Roth TSP Rollout Officially Underway
After much hosanna, hurrah and hullaballoo, the Department of Defense rollout of the Roth option to the Thrift Savings Plan is finally underway. While most of the federal government was eligible to contribute to the TSP via a Roth option in May, technical issues with Defense Finance and Accounting Service computer systems required the Department of Defense to phase in the execution of the rollout among the various services. The Marine Corps – the smallest of the services – is first in line: Marines are eligible to contribute to a Roth option in their TSPs this month. DoD civilian employees are slated to become eligible in July. And Army, Navy and Air Force personnel can elect to make Roth contributions in October, under current projections.
Yes, we also noticed that the DoD civilians in charge of the rollout took care of their own before implementing the Army, Navy and Air Force rollouts (while keeping the Marines as guinea pigs, in case something goes wrong!).
TSP contributions under Roth accounts are taxed differently than traditional TSP accounts. Until now, when you made a contribution to your Thrift Savings Plan, the government made that contribution before taking taxes out of your military pay. You only paid income taxes on the amount left over after your contribution. DFAS would withhold the income tax, together with FICA, or Social Security and Medicare taxes, and pay you the rest. The catch: You have to pay income tax on any amount you withdraw for income.
You can’t postpone paying taxes indefinitely, either. TSP rules require you to begin making required minimum distributions, or RMDs, beginning April 1 of the year after the year in which you turn 70½, or you separate from government service – whichever is later. This means you have to start taking money out of the account – and paying taxes. The IRS imposes stiff tax penalties, if you fail to do so.
With a Roth TSP, you pay your income taxes now, up front. In return, the entire amount grows tax-free. You never have to pay income taxes again, under current tax law. There are no RMDs to worry about, either.
Are They Right for Me?
All things being equal, the Roth option may be better than the traditional TSP under the following circumstances:
- You believe income tax rates will be higher in the future than they are now.
- You believe you will be in a higher tax bracket than you are now.

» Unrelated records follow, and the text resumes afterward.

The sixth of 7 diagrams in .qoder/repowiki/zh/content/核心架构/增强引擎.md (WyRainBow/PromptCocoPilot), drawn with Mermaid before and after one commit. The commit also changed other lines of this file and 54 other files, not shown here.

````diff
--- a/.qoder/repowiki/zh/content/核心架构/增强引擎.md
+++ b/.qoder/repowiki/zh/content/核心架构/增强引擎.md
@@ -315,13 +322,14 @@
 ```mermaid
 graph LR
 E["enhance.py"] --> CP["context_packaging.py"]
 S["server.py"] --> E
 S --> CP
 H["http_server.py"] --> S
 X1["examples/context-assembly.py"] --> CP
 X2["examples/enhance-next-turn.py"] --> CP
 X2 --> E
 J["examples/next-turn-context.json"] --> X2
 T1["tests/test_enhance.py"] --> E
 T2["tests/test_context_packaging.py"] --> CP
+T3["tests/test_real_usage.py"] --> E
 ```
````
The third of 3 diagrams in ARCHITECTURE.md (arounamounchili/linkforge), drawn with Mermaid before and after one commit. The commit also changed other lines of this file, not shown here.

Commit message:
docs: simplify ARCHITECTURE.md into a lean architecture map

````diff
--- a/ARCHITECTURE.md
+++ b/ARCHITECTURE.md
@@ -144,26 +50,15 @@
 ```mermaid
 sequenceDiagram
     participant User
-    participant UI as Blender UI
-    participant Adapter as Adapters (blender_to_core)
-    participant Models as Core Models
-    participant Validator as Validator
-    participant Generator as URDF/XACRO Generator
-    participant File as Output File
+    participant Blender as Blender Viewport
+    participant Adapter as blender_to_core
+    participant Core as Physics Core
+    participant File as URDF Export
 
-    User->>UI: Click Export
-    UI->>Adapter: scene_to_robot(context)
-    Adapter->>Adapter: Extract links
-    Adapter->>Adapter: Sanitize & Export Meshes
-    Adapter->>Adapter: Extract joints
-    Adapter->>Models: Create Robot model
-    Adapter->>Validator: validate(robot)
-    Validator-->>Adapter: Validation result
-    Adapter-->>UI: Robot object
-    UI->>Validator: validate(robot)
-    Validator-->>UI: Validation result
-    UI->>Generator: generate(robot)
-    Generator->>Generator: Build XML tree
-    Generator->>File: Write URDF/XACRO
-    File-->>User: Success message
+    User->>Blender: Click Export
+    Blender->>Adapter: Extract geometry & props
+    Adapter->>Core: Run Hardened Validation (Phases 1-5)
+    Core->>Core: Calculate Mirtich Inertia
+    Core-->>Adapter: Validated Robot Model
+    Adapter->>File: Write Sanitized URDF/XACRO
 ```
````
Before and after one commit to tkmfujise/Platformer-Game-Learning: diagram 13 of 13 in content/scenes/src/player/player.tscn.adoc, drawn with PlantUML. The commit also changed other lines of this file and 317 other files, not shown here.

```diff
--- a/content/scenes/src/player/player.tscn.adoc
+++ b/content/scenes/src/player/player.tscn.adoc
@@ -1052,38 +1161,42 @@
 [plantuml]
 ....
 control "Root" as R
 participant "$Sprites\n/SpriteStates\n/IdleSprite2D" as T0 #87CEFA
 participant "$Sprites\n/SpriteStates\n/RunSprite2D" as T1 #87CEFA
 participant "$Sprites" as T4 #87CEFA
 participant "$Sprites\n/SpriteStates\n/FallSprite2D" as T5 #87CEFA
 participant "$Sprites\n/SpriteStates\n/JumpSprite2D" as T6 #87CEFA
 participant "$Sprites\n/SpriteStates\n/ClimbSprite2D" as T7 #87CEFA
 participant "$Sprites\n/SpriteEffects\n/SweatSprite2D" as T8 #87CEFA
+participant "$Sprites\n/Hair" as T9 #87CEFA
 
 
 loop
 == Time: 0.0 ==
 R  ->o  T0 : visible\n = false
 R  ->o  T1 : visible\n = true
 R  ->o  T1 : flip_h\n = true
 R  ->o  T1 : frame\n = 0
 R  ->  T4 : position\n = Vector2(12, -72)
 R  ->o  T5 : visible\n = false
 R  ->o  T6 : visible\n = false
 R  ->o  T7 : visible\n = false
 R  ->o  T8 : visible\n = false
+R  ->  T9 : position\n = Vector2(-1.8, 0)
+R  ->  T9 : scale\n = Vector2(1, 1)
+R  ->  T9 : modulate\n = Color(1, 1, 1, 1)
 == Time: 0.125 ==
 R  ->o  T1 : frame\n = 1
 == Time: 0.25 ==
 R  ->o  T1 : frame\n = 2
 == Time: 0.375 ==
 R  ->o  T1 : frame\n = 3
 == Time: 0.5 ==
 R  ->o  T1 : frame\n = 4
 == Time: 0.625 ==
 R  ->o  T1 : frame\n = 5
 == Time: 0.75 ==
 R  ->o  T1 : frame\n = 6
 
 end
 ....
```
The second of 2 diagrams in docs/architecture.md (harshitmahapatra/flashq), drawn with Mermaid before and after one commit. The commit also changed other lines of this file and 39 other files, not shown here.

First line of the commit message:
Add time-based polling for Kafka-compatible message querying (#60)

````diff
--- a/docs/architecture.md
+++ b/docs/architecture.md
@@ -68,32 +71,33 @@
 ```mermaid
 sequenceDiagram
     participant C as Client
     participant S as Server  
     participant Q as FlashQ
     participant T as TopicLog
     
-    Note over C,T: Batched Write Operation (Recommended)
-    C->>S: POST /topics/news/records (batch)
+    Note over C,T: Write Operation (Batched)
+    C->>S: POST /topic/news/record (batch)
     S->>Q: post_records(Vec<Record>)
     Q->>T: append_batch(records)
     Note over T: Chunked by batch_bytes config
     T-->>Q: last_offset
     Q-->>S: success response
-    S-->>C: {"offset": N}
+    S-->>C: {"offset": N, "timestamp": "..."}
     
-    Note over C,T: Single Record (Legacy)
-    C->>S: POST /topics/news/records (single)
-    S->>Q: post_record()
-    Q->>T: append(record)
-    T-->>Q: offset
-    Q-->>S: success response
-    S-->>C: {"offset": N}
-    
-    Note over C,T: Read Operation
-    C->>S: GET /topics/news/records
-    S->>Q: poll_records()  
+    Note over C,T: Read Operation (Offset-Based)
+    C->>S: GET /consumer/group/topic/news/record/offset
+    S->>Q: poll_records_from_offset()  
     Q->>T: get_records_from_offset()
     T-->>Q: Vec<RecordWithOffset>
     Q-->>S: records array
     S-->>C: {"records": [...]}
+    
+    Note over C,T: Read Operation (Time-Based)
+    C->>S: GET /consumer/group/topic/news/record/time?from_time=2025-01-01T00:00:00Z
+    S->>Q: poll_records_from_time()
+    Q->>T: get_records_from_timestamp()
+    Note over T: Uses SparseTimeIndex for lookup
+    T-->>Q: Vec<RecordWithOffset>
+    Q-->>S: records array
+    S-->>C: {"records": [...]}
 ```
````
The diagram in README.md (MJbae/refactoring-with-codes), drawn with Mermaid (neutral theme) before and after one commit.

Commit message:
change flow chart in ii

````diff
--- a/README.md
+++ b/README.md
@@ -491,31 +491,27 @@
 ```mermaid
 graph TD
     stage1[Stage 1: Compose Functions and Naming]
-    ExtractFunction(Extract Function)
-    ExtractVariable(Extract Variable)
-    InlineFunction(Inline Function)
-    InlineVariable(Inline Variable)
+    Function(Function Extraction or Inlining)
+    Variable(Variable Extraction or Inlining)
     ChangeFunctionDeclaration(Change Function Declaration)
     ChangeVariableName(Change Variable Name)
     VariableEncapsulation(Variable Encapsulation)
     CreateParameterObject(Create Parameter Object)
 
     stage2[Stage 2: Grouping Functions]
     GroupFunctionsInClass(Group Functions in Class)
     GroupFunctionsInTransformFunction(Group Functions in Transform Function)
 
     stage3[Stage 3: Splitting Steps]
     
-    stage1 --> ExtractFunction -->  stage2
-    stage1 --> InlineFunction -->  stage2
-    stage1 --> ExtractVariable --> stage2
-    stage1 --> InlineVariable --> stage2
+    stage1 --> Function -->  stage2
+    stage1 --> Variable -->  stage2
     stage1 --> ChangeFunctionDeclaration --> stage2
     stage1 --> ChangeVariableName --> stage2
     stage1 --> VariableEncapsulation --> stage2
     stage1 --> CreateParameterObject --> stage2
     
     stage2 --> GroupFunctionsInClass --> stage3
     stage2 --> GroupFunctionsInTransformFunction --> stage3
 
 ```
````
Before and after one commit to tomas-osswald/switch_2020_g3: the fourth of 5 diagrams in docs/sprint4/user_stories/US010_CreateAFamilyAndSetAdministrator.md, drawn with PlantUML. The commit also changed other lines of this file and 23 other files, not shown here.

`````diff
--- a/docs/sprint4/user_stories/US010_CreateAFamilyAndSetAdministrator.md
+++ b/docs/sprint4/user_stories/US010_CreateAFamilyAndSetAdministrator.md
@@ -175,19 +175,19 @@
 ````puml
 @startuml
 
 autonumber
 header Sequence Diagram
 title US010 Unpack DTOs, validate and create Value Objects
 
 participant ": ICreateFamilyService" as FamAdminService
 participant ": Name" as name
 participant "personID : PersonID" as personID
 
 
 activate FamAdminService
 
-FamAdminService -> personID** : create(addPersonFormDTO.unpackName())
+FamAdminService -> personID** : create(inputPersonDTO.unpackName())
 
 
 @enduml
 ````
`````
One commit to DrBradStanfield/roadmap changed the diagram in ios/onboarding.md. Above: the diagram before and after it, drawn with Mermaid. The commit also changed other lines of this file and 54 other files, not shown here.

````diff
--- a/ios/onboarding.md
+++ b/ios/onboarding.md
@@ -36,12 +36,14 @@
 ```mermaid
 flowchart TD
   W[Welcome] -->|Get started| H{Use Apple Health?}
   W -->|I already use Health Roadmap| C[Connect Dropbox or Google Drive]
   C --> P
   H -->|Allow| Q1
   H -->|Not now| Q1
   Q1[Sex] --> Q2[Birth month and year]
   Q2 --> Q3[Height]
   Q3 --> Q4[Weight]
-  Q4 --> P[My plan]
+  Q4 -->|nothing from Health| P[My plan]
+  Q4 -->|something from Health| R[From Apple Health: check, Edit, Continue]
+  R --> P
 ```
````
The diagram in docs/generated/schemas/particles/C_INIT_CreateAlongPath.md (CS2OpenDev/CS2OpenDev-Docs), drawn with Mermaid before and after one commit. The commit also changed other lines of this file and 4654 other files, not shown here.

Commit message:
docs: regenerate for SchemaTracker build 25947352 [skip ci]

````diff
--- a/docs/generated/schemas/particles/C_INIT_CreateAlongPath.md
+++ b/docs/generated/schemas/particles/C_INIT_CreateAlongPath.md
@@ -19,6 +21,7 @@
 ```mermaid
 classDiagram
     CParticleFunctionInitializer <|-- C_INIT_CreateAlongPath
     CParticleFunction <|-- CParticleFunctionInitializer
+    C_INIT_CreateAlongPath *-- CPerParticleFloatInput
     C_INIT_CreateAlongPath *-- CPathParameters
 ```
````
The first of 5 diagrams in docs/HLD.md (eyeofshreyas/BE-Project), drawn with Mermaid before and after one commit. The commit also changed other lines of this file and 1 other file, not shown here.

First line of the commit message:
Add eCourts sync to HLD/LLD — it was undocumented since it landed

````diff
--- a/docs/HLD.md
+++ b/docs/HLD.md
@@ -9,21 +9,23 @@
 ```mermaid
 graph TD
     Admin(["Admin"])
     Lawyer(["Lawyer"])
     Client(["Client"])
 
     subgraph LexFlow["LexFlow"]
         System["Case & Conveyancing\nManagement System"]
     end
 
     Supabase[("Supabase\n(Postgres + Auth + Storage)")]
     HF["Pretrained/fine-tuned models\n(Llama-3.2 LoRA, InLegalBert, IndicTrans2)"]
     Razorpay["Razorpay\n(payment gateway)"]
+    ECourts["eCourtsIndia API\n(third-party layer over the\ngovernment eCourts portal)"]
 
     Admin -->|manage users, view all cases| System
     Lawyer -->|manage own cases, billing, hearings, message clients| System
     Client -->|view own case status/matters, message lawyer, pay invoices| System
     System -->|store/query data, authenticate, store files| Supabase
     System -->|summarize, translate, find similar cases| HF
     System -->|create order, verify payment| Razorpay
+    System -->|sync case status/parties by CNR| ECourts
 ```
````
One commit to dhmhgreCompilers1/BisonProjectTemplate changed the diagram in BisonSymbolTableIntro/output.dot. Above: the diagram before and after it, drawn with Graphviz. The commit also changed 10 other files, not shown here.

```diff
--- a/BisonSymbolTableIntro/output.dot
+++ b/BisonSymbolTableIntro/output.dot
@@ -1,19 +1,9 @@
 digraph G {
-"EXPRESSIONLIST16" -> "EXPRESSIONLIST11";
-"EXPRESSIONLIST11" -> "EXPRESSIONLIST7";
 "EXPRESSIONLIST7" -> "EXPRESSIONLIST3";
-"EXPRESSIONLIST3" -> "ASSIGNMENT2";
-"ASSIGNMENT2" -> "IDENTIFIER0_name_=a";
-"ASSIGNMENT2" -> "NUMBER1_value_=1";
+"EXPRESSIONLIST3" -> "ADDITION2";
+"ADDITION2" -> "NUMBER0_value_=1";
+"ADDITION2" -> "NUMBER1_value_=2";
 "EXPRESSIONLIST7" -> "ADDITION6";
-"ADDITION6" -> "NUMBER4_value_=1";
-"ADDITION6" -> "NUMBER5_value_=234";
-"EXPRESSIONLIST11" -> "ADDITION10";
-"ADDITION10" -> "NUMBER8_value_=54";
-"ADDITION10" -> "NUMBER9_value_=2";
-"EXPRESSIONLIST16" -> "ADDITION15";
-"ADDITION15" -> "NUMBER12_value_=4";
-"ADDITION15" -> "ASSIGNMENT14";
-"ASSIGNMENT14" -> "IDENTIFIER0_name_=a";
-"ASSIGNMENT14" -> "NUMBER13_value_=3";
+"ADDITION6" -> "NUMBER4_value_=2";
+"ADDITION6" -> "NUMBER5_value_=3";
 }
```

- You are unlikely to need to withdraw the money in retirement, and can therefore hold on to assets in your TSP well beyond the age at which you would otherwise have to begin taking RMDs.
- You believe you will have a possible estate tax liability. Any income tax you get out of the way now reduces your estate, and potentially reduces the amount exposed to the estate tax.
- You just don’t want to have to worry about RMDs.
- You want to hedge your exposure to legislative risk by splitting assets into different “buckets.”
- You have an artificially-reduced taxable income this year or next year due to a deployment to a combat zone (resulting in much of your military pay for the year being tax-free.
- You can ‘max out’ your elective deferral limit of $17,000, plus, if you are over 50, an additional “catch-up” contribution of $5,500. If you can pay your income taxes now, you can stuff that much more into the account. This is because a Roth TSP is “larger” than a traditional TSP with the same nominal balance. Roth TSPs can be tapped tax-free in retirement; you still have to pay taxes on any balances in a traditional TSP.
- You are confident you can leave the money in the account for at least five years. Only money that remains in the Roth account for at least five years qualifies for the Roth tax treatment.
Remember: If you retire from the military, your pension income is subject to whatever income tax rates are in effect when you retire and begin receiving your retirement pay. Because you incur substantial risk to your income if Congress raises income tax rates between now and the time you retire, you could wind up with a substantial hit to your income. Diversifying part of your retirement nest egg into an income tax-free account, such as a Roth, can help diversify against that risk.